**** DATA RECORDS

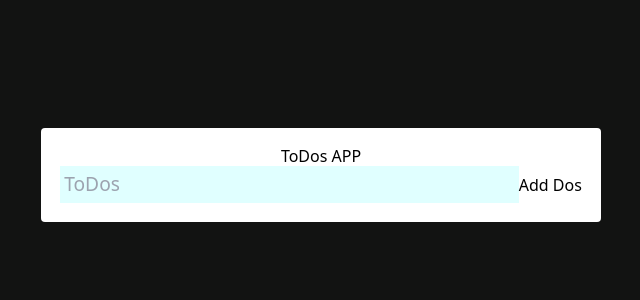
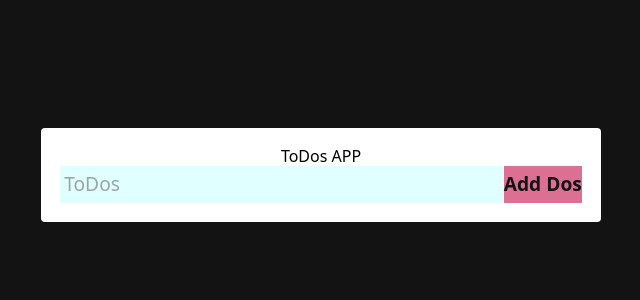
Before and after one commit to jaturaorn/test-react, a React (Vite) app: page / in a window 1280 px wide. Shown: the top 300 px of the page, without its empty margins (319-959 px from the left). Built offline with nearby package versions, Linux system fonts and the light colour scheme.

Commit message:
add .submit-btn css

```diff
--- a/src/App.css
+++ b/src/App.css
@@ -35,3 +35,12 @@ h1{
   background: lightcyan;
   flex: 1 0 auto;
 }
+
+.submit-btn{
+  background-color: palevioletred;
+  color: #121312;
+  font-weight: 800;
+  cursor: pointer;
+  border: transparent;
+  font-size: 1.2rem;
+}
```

********
**** DATA RECORDS

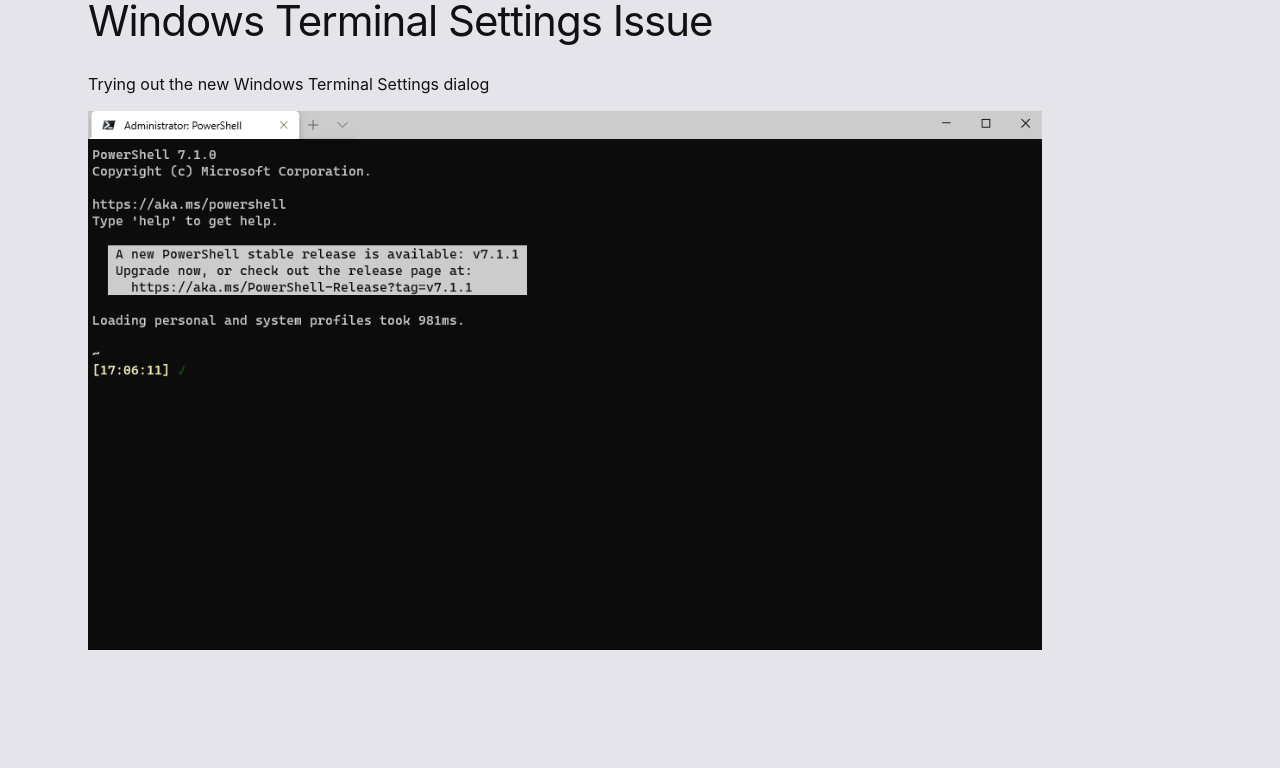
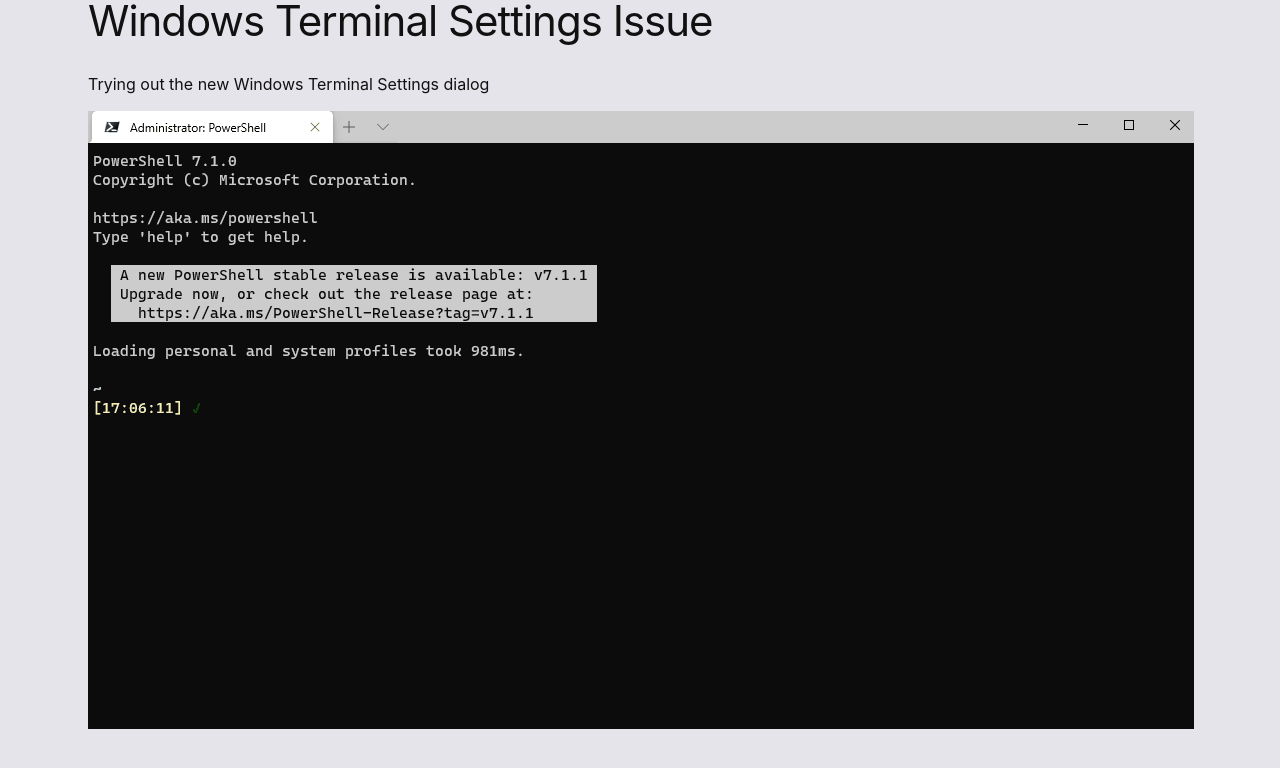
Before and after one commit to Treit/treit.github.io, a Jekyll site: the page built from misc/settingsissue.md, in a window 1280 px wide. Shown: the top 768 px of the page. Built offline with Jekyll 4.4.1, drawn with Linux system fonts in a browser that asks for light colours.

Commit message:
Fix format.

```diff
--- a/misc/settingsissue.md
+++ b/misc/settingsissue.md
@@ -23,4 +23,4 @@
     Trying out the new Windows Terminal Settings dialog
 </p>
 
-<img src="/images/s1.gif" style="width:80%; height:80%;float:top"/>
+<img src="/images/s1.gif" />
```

********
**** DATA RECORDS

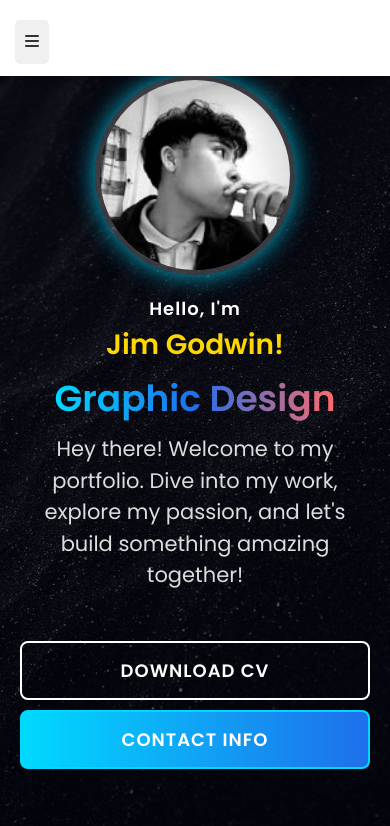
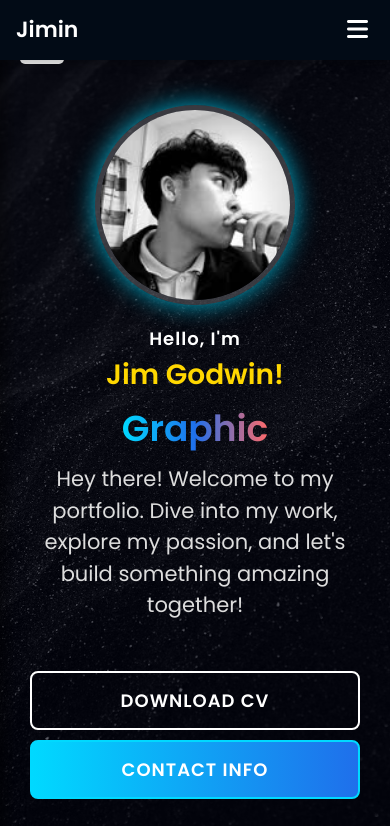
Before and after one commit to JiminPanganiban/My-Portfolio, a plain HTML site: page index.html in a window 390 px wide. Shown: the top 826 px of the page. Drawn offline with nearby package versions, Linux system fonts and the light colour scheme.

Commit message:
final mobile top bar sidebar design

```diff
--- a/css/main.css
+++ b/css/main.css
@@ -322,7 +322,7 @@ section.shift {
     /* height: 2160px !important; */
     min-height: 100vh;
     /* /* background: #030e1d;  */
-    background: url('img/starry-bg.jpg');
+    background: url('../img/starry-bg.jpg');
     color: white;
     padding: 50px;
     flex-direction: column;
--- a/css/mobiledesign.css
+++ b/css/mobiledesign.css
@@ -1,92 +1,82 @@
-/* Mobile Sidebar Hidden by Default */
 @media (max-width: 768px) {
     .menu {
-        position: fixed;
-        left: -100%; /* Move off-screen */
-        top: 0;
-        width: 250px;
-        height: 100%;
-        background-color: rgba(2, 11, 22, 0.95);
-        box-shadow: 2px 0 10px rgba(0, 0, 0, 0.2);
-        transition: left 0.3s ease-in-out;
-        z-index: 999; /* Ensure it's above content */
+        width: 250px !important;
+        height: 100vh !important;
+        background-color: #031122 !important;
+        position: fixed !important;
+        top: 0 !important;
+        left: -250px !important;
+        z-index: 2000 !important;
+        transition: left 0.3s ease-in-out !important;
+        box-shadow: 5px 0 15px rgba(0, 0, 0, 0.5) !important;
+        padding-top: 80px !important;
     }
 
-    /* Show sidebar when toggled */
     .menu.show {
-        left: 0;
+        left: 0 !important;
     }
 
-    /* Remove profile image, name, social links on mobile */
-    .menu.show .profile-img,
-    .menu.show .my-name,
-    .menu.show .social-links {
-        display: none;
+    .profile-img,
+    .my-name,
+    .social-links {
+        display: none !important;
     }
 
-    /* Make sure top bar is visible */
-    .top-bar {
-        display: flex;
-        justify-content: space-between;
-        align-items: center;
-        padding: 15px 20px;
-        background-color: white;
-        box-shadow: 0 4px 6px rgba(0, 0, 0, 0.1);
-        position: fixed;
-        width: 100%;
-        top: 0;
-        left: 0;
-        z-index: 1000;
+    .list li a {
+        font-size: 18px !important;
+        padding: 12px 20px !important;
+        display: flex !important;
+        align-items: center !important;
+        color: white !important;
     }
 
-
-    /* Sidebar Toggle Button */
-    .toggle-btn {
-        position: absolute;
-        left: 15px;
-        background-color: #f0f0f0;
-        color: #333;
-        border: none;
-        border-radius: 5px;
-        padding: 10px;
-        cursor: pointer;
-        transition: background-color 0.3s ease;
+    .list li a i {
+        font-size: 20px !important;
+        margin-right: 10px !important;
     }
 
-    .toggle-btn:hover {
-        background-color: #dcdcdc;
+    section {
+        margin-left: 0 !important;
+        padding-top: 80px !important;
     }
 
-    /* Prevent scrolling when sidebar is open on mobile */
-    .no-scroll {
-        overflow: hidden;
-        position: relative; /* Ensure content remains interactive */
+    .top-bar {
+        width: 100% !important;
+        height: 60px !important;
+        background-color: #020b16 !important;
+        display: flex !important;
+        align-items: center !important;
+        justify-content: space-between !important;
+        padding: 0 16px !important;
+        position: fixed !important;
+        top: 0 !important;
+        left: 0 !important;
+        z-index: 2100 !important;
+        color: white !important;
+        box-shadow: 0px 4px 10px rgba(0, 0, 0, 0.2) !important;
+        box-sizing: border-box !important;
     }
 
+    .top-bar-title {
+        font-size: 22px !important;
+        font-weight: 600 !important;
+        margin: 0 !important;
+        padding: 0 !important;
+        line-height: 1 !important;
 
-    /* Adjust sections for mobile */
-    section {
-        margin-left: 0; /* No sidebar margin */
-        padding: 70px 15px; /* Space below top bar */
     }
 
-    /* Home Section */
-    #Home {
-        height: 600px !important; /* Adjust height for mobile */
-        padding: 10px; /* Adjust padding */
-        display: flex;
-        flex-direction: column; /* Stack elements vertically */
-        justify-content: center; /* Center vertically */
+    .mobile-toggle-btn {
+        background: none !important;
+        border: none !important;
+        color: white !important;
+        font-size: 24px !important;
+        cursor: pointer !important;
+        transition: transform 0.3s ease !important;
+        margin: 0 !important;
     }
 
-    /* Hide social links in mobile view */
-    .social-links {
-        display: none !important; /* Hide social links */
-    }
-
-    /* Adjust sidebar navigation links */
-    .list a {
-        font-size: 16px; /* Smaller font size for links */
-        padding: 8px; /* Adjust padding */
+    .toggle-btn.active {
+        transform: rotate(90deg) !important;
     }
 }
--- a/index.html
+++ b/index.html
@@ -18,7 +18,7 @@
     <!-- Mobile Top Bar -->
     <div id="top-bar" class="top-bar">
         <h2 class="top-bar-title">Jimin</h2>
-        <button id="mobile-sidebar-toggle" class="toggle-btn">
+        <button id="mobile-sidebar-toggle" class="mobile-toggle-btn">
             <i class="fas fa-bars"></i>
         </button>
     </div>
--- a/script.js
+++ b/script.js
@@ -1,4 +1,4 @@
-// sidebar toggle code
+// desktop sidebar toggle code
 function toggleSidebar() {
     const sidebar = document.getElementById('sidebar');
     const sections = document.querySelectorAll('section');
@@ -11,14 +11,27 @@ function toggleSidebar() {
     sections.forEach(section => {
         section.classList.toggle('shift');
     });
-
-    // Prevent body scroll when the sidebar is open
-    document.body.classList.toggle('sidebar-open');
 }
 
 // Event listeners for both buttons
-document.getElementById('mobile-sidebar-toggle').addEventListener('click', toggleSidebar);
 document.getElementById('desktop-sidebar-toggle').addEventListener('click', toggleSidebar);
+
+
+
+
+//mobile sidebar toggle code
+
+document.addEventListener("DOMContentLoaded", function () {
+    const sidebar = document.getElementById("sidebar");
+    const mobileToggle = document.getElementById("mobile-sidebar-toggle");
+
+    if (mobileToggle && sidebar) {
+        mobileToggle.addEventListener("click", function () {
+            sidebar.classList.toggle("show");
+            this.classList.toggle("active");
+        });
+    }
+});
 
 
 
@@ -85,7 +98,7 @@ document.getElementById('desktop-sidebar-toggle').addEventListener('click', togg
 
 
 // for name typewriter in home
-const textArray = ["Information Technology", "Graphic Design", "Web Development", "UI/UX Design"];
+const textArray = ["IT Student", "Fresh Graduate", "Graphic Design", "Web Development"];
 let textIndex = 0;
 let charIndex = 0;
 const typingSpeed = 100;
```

********

■ REQUIRED ACTION:
Go through the entries above and copy every line containing "transition".

■ EXPECTED ANSWER:
-        transition: left 0.3s ease-in-out;
+        transition: left 0.3s ease-in-out !important;
-        transition: background-color 0.3s ease;
+        transition: transform 0.3s ease !important;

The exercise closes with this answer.